This also explains why NASCAR continues to fool with manual floor jacks, five lug nut wheels and gas cans in their pit stops, when the entire racing world has moved on to on-board jacking systems, center locking hubs (with a single lug nut) and dry break refueling systems (with hoses extended from behind the pit wall). This also explains why the technology used in NASCAR continues to be years behind advanced production technology. (NASCAR only adopted fuel injection, a technology common to production cars for 25 years, just a few years ago.)

But NASCAR has its enthusiastic supporters within the halls of Detroit. To paraphrase one executive, "NASCAR is entertainment. There’s really no need to make a big deal about any 'technical transference' – or lack thereof - because it’s irrelevant. So get over it."

That's certainly one way to look at it. But NASCAR exists in a vacuum of its own making, ably abetted by the participating manufacturers who blithely go along with the program. And it begs the question, why? As in, with NASCAR reaching its peak back in 2007, and with diminishing or stagnant television ratings and dwindling in-person attendance since, why do these manufacturers bother, and why are they not much more forceful in extracting fundamental changes from NASCAR?

It’s simply inexcusable.  

The ruling France family has been forced to head off any serious attempts by the participating manufacturers at questioning NASCAR's direction of late, but still, there are no fundamental changes on the horizon. There are still too many races (the NASCAR schedule is the most ridiculous in all of sports, and that’s saying something when you have the NBA and NHL in the mix), too many visits to the same tracks in the season, and too many questionable on and off-track decisions - or non-decisions - as the case may be. Add to this the declining ratings and in-person attendance and you have to ask, why are these manufacturers blindly going along with the program without extracting meaningful changes?

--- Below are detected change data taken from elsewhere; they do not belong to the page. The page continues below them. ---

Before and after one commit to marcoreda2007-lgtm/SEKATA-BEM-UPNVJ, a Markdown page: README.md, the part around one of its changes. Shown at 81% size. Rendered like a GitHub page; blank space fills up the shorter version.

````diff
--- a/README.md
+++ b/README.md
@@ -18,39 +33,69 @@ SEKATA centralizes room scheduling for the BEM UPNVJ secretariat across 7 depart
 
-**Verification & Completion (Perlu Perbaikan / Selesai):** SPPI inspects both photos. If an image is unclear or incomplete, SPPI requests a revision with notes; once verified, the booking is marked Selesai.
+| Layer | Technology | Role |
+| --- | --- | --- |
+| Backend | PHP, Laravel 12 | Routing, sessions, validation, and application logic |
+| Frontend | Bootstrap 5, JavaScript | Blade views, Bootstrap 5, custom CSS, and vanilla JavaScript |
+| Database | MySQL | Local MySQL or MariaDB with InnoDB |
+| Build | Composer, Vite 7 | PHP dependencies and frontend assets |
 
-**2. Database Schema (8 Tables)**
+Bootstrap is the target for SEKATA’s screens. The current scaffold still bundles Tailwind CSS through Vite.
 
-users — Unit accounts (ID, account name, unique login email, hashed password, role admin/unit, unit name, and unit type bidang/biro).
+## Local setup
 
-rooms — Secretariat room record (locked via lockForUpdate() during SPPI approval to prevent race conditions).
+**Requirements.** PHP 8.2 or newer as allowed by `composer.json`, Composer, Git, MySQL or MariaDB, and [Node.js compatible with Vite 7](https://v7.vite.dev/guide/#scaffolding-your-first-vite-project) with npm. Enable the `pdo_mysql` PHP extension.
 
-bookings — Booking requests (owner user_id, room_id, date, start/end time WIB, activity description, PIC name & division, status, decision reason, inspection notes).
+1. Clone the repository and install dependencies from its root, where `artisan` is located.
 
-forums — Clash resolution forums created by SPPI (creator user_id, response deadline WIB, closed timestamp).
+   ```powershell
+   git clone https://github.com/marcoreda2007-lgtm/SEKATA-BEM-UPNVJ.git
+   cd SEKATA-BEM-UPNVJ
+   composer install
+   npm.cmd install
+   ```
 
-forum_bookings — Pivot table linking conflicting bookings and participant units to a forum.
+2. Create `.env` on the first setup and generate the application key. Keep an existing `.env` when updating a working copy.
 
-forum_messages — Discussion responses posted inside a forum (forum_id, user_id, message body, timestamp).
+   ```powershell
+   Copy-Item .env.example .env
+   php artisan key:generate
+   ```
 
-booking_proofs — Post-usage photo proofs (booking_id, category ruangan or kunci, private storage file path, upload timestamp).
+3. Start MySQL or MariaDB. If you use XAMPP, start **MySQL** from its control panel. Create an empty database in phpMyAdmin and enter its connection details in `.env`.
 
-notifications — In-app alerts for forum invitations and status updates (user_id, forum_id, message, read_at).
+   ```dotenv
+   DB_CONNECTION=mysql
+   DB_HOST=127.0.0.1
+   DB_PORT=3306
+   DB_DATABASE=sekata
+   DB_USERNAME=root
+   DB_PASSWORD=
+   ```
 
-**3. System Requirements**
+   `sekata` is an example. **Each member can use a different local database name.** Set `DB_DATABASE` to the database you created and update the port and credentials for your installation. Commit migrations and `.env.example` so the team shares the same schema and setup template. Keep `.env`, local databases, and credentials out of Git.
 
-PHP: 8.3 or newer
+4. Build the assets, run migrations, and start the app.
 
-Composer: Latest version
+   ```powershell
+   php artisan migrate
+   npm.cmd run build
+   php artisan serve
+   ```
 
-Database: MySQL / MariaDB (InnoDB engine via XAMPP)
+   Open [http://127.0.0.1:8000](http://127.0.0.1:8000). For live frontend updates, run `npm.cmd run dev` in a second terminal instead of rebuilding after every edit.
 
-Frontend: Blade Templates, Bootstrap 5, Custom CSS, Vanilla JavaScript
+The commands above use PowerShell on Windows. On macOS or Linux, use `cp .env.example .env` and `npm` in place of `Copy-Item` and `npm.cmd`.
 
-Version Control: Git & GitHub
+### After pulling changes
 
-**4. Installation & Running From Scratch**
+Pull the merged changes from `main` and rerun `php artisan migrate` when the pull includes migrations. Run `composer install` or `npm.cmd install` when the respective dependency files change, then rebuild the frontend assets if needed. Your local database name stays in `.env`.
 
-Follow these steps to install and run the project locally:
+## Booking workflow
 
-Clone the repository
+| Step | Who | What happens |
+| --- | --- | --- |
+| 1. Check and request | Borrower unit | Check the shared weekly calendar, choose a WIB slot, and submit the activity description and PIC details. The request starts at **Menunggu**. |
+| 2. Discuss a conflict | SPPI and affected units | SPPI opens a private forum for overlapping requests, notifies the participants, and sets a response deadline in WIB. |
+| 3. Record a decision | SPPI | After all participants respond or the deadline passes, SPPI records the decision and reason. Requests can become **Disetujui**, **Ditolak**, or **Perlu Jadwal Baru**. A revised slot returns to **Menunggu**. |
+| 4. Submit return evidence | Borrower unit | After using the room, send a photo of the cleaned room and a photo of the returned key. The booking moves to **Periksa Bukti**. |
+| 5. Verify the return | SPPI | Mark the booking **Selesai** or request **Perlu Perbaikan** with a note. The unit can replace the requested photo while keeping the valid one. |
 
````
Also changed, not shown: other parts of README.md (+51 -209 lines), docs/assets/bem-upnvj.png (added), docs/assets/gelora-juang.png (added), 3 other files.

Why indeed.

If you could get any executive at the car companies involved with their racing programs to respond off the record - and with a modicum of honesty - they’d say that the old “Win on Sunday, sell on Monday” catchphrase was obsolete easily 30 years ago. But they’d also stop there because no one really wants to upset the apple cart, or lose their jobs.

It’s no secret that Toyota, GM and Ford cumulatively spend in the neighborhood of $300 million annually in NASCAR. That number includes direct financial support to the teams and drivers, race weekend activation and marketing, other promotions and advertising support. Now, given the profit numbers currently being bandied about by these companies, this financial involvement in NASCAR barely registers. But still, the relationship is dysfunctional at best, because the manufacturers pretty much let NASCAR run roughshod over them, and it’s embarrassing to watch. It’s unconscionable, in fact.

The manufacturers involved have become NASCAR’s chief enablers, and the NASCAR brain trust’s “MO” of “why fix it if it ain’t broke?” has only served the France family’s interests, while the manufacturers are left shuffling their feet and writing bigger and bigger checks.

And that’s the High-Octane Truth for this week.